● Your assignment
Where an entry holds an image, leave the image out; otherwise reproduce the entry exactly.

Extracted records
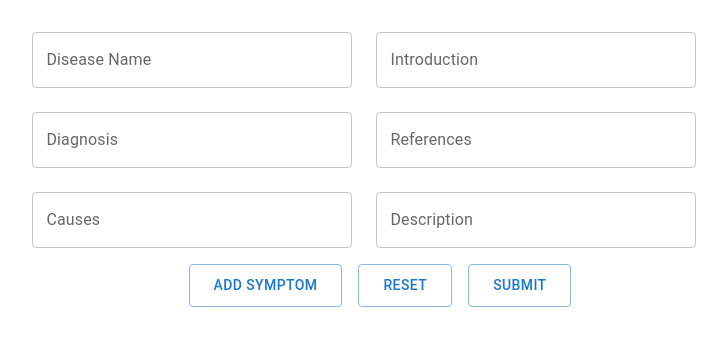
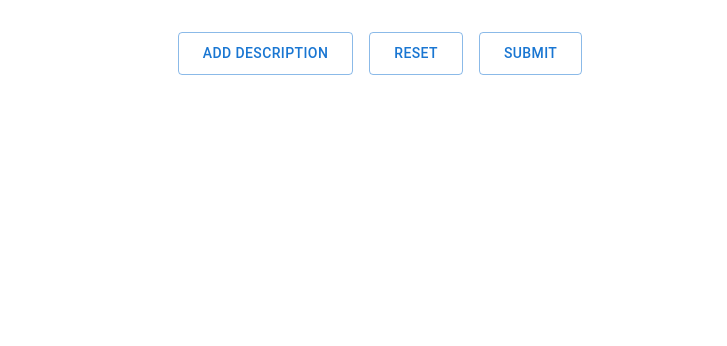
Before and after one commit to aRbhaSun20/diseaseTemplate, a React (Create React App) app: page / in a window 1280 px wide. Shown: the top 346 px of the page, without its empty margins (260-987 px from the left). Built offline with nearby package versions, Linux system fonts and the light colour scheme.

Commit message:
changes with structures

```diff
--- a/src/index.css
+++ b/src/index.css
@@ -17,7 +17,7 @@
   /* justify-content: space-between; */
   gap: 1.5rem;
   margin: auto;
-  width: 55%;
+  /* width: 55%; */
 }
 .but-container {
   display: flex;
@@ -44,4 +44,5 @@
 .__json-pretty__ {
   background: transparent !important;
   font-size: 1rem !important;
+  white-space: pre-wrap !important;
 }
--- a/src/pages/AddDisease.js
+++ b/src/pages/AddDisease.js
@@ -10,28 +10,12 @@
 import "react-json-pretty/themes/monikai.css";
 import JSONPretty from "react-json-pretty";
 
-const INITIAL_DATA = {
-  DiseaseName: "",
-  Introduction: "",
-  Diagnosis: "",
-  References: "",
-  Causes: "",
-  Description: "",
-};
-
 const BOLD_OPTIONS = ["normal", "bold", "bolder"];
 function AddDisease() {
   const [show, setShow] = useState("");
-  const [diseaseData, setDiseaseData] = useState(INITIAL_DATA);
   const [symptoms, setSymptoms] = useState([]);
 
-  const handleChange = (e) => {
-    const { name, value } = e.target;
-    setDiseaseData((state) => ({ ...state, [name]: value }));
-  };
-
   const handleReset = () => {
-    setDiseaseData(INITIAL_DATA);
     setSymptoms([]);
     setShow("");
   };
@@ -54,64 +38,37 @@
   };
 
   const handleSubmit = () => {
-    setShow(JSON.stringify({ ...diseaseData, Symptoms: symptoms }));
+    const returnObj = {};
+    symptoms.forEach((ele, i) => {
+      returnObj[`description${i}`] = ele;
+    });
+    setShow(JSON.stringify(returnObj));
   };
 
   return (
     <div className="container">
+      <div className="but-container">
+        <Button variant="outlined" onClick={handleAddSymptom}>
+          Add Description
+        </Button>
+        <Button variant="outlined" onClick={handleReset}>
+          Reset
+        </Button>
+        <Button variant="outlined" onClick={handleSubmit}>
+          Submit
+        </Button>
+      </div>
       <div className="inpt-container">
-        <TextField
-          name="DiseaseName"
-          label="Disease Name"
-          value={diseaseData.DiseaseName}
-          style={{ width: "20rem" }}
-          onChange={handleChange}
-        />
-        <TextField
-          name="Introduction"
-          label="Introduction"
-          value={diseaseData.Introduction}
-          style={{ width: "20rem" }}
-          onChange={handleChange}
-        />
-        <TextField
-          name="Diagnosis"
-          label="Diagnosis"
-          value={diseaseData.Diagnosis}
-          style={{ width: "20rem" }}
-          onChange={handleChange}
-        />
-        <TextField
-          name="References"
-          value={diseaseData.References}
-          label="References"
-          style={{ width: "20rem" }}
-          onChange={handleChange}
-        />
-        <TextField
-          name="Causes"
-          value={diseaseData.Causes}
-          label="Causes"
-          style={{ width: "20rem" }}
-          onChange={handleChange}
-        />
-        <TextField
-          name="Description"
-          value={diseaseData.Description}
-          label="Description"
-          style={{ width: "20rem" }}
-          onChange={handleChange}
-          multiline
-          maxRows={5}
-        />
         <div className="syms-container">
           {symptoms.map((sym, i) => (
             <div key={i} className="sym-container">
               <TextField
                 name="text"
                 value={sym.text}
-                label="symptoms"
-                style={{ width: "20rem" }}
+                label="Description"
+                multiline
+                maxRows={8}
+                style={{ width: "30rem" }}
                 onChange={(e) => handleSymChange(e, i)}
               />
               <TextField
@@ -131,7 +88,7 @@
                 onChange={(e) => handleSymChange(e, i)}
               >
                 {BOLD_OPTIONS.map((ele, j) => (
-                  <MenuItem key={j}value={ele}>
+                  <MenuItem key={j} value={ele}>
                     <ListItemText primary={ele} key={i} />
                   </MenuItem>
                 ))}
@@ -143,18 +100,9 @@
           ))}
         </div>
       </div>
-      <div className="but-container">
-        <Button variant="outlined" onClick={handleAddSymptom}>
-          Add Symptom
-        </Button>
-        <Button variant="outlined" onClick={handleReset}>
-          Reset
-        </Button>
-        <Button variant="outlined" onClick={handleSubmit}>
-          Submit
-        </Button>
+      <div style={{ maxWidth: "50%" }}>
+        {show && <JSONPretty id="json-pretty" data={show} />}
       </div>
-      <div>{show && <JSONPretty id="json-pretty" data={show} />}</div>
     </div>
   );
 }
```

● Your response
Before and after one commit to aRbhaSun20/diseaseTemplate, a React (Create React App) app: page / in a window 1280 px wide. Shown: the top 346 px of the page, without its empty margins (260-987 px from the left). Built offline with nearby package versions, Linux system fonts and the light colour scheme.

Commit message:
changes with structures

```diff
--- a/src/index.css
+++ b/src/index.css
@@ -17,7 +17,7 @@
   /* justify-content: space-between; */
   gap: 1.5rem;
   margin: auto;
-  width: 55%;
+  /* width: 55%; */
 }
 .but-container {
   display: flex;
@@ -44,4 +44,5 @@
 .__json-pretty__ {
   background: transparent !important;
   font-size: 1rem !important;
+  white-space: pre-wrap !important;
 }
--- a/src/pages/AddDisease.js
+++ b/src/pages/AddDisease.js
@@ -10,28 +10,12 @@
 import "react-json-pretty/themes/monikai.css";
 import JSONPretty from "react-json-pretty";
 
-const INITIAL_DATA = {
-  DiseaseName: "",
-  Introduction: "",
-  Diagnosis: "",
-  References: "",
-  Causes: "",
-  Description: "",
-};
-
 const BOLD_OPTIONS = ["normal", "bold", "bolder"];
 function AddDisease() {
   const [show, setShow] = useState("");
-  const [diseaseData, setDiseaseData] = useState(INITIAL_DATA);
   const [symptoms, setSymptoms] = useState([]);
 
-  const handleChange = (e) => {
-    const { name, value } = e.target;
-    setDiseaseData((state) => ({ ...state, [name]: value }));
-  };
-
   const handleReset = () => {
-    setDiseaseData(INITIAL_DATA);
     setSymptoms([]);
     setShow("");
   };
@@ -54,64 +38,37 @@
   };
 
   const handleSubmit = () => {
-    setShow(JSON.stringify({ ...diseaseData, Symptoms: symptoms }));
+    const returnObj = {};
+    symptoms.forEach((ele, i) => {
+      returnObj[`description${i}`] = ele;
+    });
+    setShow(JSON.stringify(returnObj));
   };
 
   return (
     <div className="container">
+      <div className="but-container">
+        <Button variant="outlined" onClick={handleAddSymptom}>
+          Add Description
+        </Button>
+        <Button variant="outlined" onClick={handleReset}>
+          Reset
+        </Button>
+        <Button variant="outlined" onClick={handleSubmit}>
+          Submit
+        </Button>
+      </div>
       <div className="inpt-container">
-        <TextField
-          name="DiseaseName"
-          label="Disease Name"
-          value={diseaseData.DiseaseName}
-          style={{ width: "20rem" }}
-          onChange={handleChange}
-        />
-        <TextField
-          name="Introduction"
-          label="Introduction"
-          value={diseaseData.Introduction}
-          style={{ width: "20rem" }}
-          onChange={handleChange}
-        />
-        <TextField
-          name="Diagnosis"
-          label="Diagnosis"
-          value={diseaseData.Diagnosis}
-          style={{ width: "20rem" }}
-          onChange={handleChange}
-        />
-        <TextField
-          name="References"
-          value={diseaseData.References}
-          label="References"
-          style={{ width: "20rem" }}
-          onChange={handleChange}
-        />
-        <TextField
-          name="Causes"
-          value={diseaseData.Causes}
-          label="Causes"
-          style={{ width: "20rem" }}
-          onChange={handleChange}
-        />
-        <TextField
-          name="Description"
-          value={diseaseData.Description}
-          label="Description"
-          style={{ width: "20rem" }}
-          onChange={handleChange}
-          multiline
-          maxRows={5}
-        />
         <div className="syms-container">
           {symptoms.map((sym, i) => (
             <div key={i} className="sym-container">
               <TextField
                 name="text"
                 value={sym.text}
-                label="symptoms"
-                style={{ width: "20rem" }}
+                label="Description"
+                multiline
+                maxRows={8}
+                style={{ width: "30rem" }}
                 onChange={(e) => handleSymChange(e, i)}
               />
               <TextField
@@ -131,7 +88,7 @@
                 onChange={(e) => handleSymChange(e, i)}
               >
                 {BOLD_OPTIONS.map((ele, j) => (
-                  <MenuItem key={j}value={ele}>
+                  <MenuItem key={j} value={ele}>
                     <ListItemText primary={ele} key={i} />
                   </MenuItem>
                 ))}
@@ -143,18 +100,9 @@
           ))}
         </div>
       </div>
-      <div className="but-container">
-        <Button variant="outlined" onClick={handleAddSymptom}>
-          Add Symptom
-        </Button>
-        <Button variant="outlined" onClick={handleReset}>
-          Reset
-        </Button>
-        <Button variant="outlined" onClick={handleSubmit}>
-          Submit
-        </Button>
+      <div style={{ maxWidth: "50%" }}>
+        {show && <JSONPretty id="json-pretty" data={show} />}
       </div>
-      <div>{show && <JSONPretty id="json-pretty" data={show} />}</div>
     </div>
   );
 }
```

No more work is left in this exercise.